## Activity
Which lines of the data contain the string "cells"? Copy every one.

━━━━━ Dataset

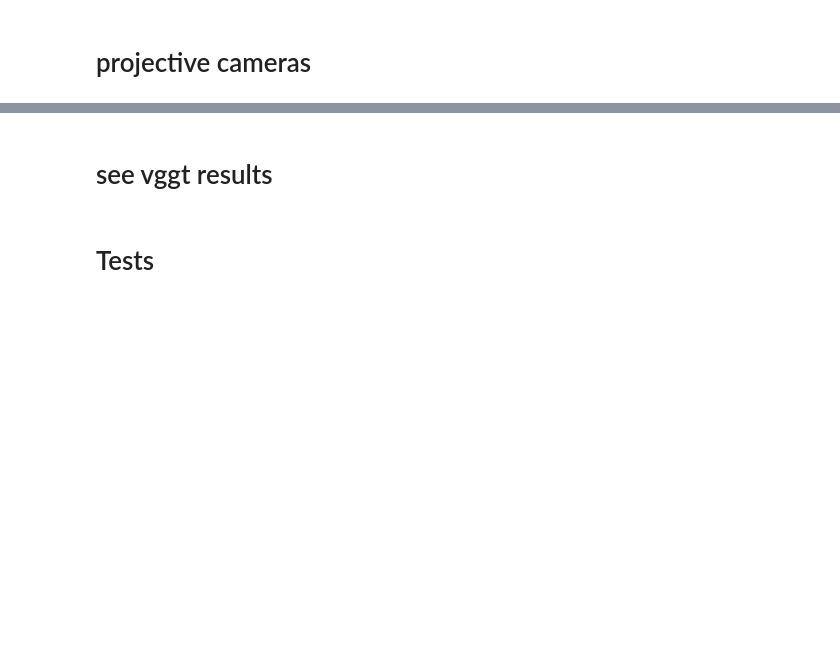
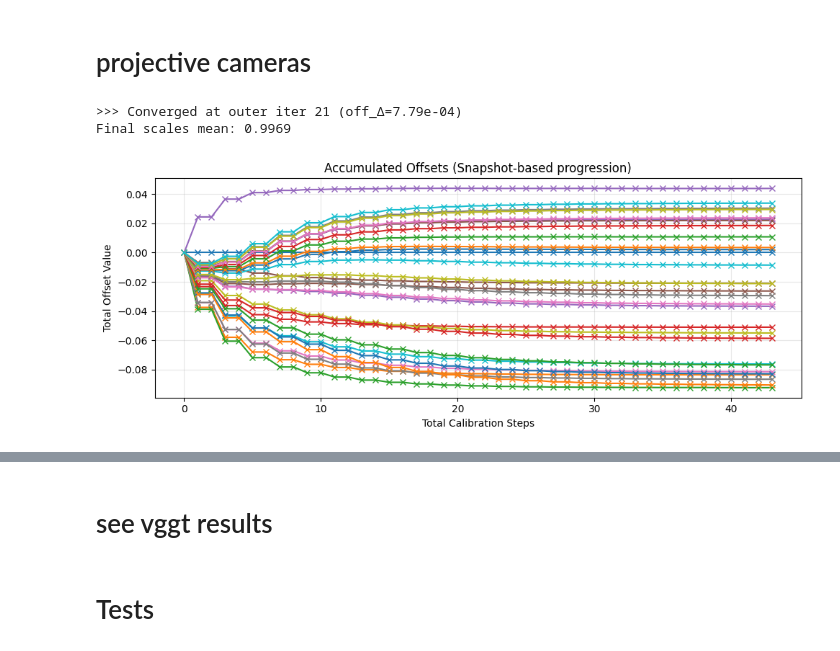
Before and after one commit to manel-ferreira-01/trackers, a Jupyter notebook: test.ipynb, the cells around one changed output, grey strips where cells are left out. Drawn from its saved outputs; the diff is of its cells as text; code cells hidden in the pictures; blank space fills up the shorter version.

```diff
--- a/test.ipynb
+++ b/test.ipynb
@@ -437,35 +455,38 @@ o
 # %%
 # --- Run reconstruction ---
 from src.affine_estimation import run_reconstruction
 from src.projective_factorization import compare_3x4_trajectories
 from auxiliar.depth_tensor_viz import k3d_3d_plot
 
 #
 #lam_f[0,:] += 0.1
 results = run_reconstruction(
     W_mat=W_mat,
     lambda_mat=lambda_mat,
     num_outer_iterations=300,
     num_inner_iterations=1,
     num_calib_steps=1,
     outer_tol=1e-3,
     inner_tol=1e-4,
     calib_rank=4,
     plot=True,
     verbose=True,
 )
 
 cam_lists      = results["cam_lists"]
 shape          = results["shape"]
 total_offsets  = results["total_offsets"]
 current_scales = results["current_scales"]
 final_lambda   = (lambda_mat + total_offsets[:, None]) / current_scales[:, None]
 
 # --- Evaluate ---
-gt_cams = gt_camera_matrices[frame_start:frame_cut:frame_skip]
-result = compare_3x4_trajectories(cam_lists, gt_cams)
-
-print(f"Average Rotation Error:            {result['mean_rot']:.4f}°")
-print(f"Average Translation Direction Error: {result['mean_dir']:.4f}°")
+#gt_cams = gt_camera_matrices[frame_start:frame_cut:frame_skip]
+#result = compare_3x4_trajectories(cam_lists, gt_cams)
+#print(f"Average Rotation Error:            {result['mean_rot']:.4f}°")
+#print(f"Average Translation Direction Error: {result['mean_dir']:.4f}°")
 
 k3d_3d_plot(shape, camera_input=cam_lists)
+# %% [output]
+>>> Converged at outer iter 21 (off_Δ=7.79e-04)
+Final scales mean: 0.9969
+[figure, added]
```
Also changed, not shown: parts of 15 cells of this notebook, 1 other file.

━━━━━━━━━━
━━━━━ Dataset

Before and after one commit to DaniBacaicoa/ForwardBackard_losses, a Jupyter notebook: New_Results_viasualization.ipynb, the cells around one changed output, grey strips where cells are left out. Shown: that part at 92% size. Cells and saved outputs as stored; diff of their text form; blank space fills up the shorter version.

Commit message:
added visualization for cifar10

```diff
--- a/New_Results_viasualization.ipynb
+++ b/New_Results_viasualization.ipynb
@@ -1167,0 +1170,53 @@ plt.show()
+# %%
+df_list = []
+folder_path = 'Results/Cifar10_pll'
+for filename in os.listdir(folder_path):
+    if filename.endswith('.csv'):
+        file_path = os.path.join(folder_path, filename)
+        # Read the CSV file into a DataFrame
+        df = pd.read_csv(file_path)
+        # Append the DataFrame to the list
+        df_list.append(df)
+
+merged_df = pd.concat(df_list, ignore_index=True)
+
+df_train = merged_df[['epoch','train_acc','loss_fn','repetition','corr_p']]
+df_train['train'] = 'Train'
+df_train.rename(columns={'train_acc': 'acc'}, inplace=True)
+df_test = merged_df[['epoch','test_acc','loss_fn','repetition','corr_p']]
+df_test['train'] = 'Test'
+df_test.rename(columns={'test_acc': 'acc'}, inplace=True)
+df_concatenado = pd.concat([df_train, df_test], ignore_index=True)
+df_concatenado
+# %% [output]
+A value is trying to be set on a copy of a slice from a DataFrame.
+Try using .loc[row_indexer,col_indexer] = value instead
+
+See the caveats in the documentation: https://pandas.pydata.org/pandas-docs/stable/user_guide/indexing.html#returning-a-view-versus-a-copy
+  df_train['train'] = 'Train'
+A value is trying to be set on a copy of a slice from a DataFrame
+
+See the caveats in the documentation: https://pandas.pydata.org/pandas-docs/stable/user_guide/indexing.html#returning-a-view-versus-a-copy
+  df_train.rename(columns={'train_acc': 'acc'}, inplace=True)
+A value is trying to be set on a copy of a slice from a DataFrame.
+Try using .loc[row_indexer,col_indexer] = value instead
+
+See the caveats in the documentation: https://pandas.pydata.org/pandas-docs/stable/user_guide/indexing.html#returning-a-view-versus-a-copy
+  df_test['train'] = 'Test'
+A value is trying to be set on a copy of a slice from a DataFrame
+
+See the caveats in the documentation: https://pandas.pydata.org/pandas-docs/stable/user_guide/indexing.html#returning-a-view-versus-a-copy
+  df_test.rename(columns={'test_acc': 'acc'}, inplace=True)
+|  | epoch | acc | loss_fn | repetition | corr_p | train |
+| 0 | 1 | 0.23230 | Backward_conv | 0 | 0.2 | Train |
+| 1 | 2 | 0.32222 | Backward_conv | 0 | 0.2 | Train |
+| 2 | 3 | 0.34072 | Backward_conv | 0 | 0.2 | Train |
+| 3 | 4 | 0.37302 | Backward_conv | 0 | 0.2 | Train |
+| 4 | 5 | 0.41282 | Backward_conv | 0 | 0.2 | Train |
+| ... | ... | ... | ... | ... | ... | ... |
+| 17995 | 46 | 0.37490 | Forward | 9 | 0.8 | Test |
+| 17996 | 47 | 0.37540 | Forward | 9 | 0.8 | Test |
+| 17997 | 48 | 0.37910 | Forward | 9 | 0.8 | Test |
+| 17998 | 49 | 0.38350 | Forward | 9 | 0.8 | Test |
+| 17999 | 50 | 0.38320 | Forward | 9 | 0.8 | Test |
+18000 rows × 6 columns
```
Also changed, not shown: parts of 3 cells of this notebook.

━━━━━━━━━━
━━━━━ Dataset

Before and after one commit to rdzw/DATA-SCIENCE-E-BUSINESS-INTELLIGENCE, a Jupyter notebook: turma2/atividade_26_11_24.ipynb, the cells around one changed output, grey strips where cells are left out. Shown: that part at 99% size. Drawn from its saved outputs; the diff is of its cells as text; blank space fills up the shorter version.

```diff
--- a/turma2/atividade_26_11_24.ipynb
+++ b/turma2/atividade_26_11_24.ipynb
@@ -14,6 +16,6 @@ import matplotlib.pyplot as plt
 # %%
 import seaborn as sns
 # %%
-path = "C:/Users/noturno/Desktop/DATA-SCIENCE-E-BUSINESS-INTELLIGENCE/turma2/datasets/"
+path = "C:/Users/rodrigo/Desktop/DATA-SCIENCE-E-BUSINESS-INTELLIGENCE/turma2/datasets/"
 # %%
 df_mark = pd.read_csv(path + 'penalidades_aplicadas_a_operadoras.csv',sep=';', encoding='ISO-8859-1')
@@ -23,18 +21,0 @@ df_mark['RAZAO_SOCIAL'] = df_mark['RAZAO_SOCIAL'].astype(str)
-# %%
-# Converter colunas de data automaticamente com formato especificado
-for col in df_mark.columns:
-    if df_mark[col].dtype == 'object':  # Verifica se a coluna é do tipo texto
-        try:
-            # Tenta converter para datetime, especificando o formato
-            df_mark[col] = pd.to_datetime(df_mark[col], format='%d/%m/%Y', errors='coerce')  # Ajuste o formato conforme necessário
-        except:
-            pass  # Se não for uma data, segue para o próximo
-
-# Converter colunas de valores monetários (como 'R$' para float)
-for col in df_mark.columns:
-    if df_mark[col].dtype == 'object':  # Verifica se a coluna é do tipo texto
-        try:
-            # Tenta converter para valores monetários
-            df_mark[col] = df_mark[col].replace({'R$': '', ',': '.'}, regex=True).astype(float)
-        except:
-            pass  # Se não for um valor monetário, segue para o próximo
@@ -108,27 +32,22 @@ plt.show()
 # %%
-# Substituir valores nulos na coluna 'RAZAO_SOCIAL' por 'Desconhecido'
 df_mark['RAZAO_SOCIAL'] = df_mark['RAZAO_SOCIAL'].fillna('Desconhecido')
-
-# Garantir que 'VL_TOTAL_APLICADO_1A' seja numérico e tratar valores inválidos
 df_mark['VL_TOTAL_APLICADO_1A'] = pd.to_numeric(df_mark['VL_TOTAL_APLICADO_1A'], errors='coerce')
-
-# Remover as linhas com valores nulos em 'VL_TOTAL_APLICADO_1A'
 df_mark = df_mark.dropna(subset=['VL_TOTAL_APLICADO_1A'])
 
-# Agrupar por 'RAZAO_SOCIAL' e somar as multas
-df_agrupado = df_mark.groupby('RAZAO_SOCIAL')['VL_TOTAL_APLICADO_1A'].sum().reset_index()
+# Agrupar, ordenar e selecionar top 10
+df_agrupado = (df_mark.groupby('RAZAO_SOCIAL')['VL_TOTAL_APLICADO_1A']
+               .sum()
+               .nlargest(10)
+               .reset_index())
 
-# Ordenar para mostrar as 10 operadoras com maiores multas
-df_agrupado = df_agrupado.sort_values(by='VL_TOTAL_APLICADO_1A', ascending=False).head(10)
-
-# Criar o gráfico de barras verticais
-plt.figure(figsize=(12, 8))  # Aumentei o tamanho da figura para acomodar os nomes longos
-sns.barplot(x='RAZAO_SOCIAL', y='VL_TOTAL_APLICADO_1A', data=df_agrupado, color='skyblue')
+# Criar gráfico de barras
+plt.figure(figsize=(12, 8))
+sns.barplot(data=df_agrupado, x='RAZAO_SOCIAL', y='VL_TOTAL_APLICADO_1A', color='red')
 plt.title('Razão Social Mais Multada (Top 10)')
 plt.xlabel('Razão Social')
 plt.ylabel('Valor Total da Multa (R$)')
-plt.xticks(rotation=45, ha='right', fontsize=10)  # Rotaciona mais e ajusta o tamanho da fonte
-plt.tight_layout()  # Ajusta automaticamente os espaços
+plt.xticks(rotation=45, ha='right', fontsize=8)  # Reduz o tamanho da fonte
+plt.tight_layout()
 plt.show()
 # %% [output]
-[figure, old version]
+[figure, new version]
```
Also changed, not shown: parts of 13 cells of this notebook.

━━━━━━━━━━

## Task result
Before and after one commit to manel-ferreira-01/trackers, a Jupyter notebook: test.ipynb, the cells around one changed output, grey strips where cells are left out. Drawn from its saved outputs; the diff is of its cells as text; code cells hidden in the pictures; blank space fills up the shorter version.
Also changed, not shown: parts of 15 cells of this notebook, 1 other file.
Before and after one commit to DaniBacaicoa/ForwardBackard_losses, a Jupyter notebook: New_Results_viasualization.ipynb, the cells around one changed output, grey strips where cells are left out. Shown: that part at 92% size. Cells and saved outputs as stored; diff of their text form; blank space fills up the shorter version.
Also changed, not shown: parts of 3 cells of this notebook.
Before and after one commit to rdzw/DATA-SCIENCE-E-BUSINESS-INTELLIGENCE, a Jupyter notebook: turma2/atividade_26_11_24.ipynb, the cells around one changed output, grey strips where cells are left out. Shown: that part at 99% size. Drawn from its saved outputs; the diff is of its cells as text; blank space fills up the shorter version.
Also changed, not shown: parts of 13 cells of this notebook.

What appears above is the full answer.